Mencast specialists use special instruments to check for cracks in joints of oil rigs. These checks are done quarrterly or half-yearly depending on the age of the rigs and the sea-state. Mencast will also do the repairs.
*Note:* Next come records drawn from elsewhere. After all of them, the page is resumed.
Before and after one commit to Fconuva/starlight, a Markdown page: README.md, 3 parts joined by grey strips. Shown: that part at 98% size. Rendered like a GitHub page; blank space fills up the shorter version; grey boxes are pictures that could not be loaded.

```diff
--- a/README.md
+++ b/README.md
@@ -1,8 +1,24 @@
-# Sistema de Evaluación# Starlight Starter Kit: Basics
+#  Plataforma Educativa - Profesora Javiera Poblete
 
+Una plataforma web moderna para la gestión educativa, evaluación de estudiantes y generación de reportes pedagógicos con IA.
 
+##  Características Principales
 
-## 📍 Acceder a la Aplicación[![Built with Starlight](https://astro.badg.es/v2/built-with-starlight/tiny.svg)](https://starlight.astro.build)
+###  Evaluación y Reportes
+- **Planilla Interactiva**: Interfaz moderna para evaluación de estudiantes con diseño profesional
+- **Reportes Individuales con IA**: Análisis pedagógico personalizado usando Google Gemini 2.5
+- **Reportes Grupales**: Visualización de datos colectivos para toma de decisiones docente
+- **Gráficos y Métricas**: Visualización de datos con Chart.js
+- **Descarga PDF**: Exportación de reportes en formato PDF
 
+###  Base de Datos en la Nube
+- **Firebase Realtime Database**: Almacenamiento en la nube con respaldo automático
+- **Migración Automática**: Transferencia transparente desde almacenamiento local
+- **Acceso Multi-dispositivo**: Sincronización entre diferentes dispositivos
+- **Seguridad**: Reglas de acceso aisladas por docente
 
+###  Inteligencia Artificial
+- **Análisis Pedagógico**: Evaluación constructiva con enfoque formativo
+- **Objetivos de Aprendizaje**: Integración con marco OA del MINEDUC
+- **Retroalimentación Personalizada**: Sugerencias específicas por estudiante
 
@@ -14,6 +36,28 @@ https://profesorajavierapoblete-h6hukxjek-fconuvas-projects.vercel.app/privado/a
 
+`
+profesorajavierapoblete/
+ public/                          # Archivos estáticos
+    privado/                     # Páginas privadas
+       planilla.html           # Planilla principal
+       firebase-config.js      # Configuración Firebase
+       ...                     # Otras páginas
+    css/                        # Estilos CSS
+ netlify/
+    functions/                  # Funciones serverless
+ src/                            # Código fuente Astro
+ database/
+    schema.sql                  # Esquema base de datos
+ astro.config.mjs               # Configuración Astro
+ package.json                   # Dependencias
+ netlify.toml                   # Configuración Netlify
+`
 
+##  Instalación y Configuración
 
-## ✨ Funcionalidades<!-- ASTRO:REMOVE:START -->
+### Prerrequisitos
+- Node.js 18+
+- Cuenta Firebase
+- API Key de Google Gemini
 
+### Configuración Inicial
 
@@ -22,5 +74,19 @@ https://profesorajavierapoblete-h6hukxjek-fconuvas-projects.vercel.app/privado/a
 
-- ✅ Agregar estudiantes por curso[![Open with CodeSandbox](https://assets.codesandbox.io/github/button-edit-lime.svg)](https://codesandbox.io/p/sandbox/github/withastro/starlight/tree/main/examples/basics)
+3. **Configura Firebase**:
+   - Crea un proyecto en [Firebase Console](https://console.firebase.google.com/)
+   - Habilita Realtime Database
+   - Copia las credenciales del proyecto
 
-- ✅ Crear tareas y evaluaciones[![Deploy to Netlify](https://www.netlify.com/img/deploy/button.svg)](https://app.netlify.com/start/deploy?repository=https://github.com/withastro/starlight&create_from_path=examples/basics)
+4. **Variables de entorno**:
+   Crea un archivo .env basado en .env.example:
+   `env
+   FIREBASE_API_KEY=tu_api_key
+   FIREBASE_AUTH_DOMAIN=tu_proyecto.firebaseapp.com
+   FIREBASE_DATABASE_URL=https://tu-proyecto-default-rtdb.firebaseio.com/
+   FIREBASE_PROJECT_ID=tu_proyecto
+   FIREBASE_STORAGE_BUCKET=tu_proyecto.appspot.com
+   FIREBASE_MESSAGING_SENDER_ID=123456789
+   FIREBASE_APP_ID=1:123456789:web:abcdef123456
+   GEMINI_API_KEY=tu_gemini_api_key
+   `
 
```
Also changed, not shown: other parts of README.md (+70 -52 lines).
Photo: Mencast

Mencast has proposed a first and final dividend of 1.2 cent a share, up from 1.1 cent for FY2010.

UOB Kayhian analyst Tan Jun Da, who is the only one covering the stock currently, has maintained his ‘buy’ call on Mencast, with a target price of S$0.70 (previously S$0.71), representing 16.7% upside from the recent price of 60 cents.

Mencast's FY2011 net profit of S$10.2m, up 20.5% yoy, was 20.0% below UOB Kayhian’s forecast mainly due to:

a) a one-off third-party claim against a subsidiary,
b) higher rental expenses attributable to the group’s additional plot of land in Penjuru Road, and
c) higher-than-expected administrative costs arising from newly-acquired Top Great and Unidive.

Notably also, Mencast's earnings per share rose 7%, trailing its 20% net profit growth, mainly as a result of new shares issued (along with some cash payment) for the acquisitions of Top Great and Unidive.

Profit growth could turn out to be exciting, going forward, if the order book is any indication.

The order book as at end-2011 stood at $19.1 million, up by 127.4%.

Using an analogy to describe Mencast’s enhanced and diversified capabilities, Mr Sim said: “For two years, we entered a tennis training programme. Now we are trained, we have the proper mindset. This year, we enter an amateur competition. We are ready to play. Hopefully, one day, we can make it to the Australia Open or Wimbledon.”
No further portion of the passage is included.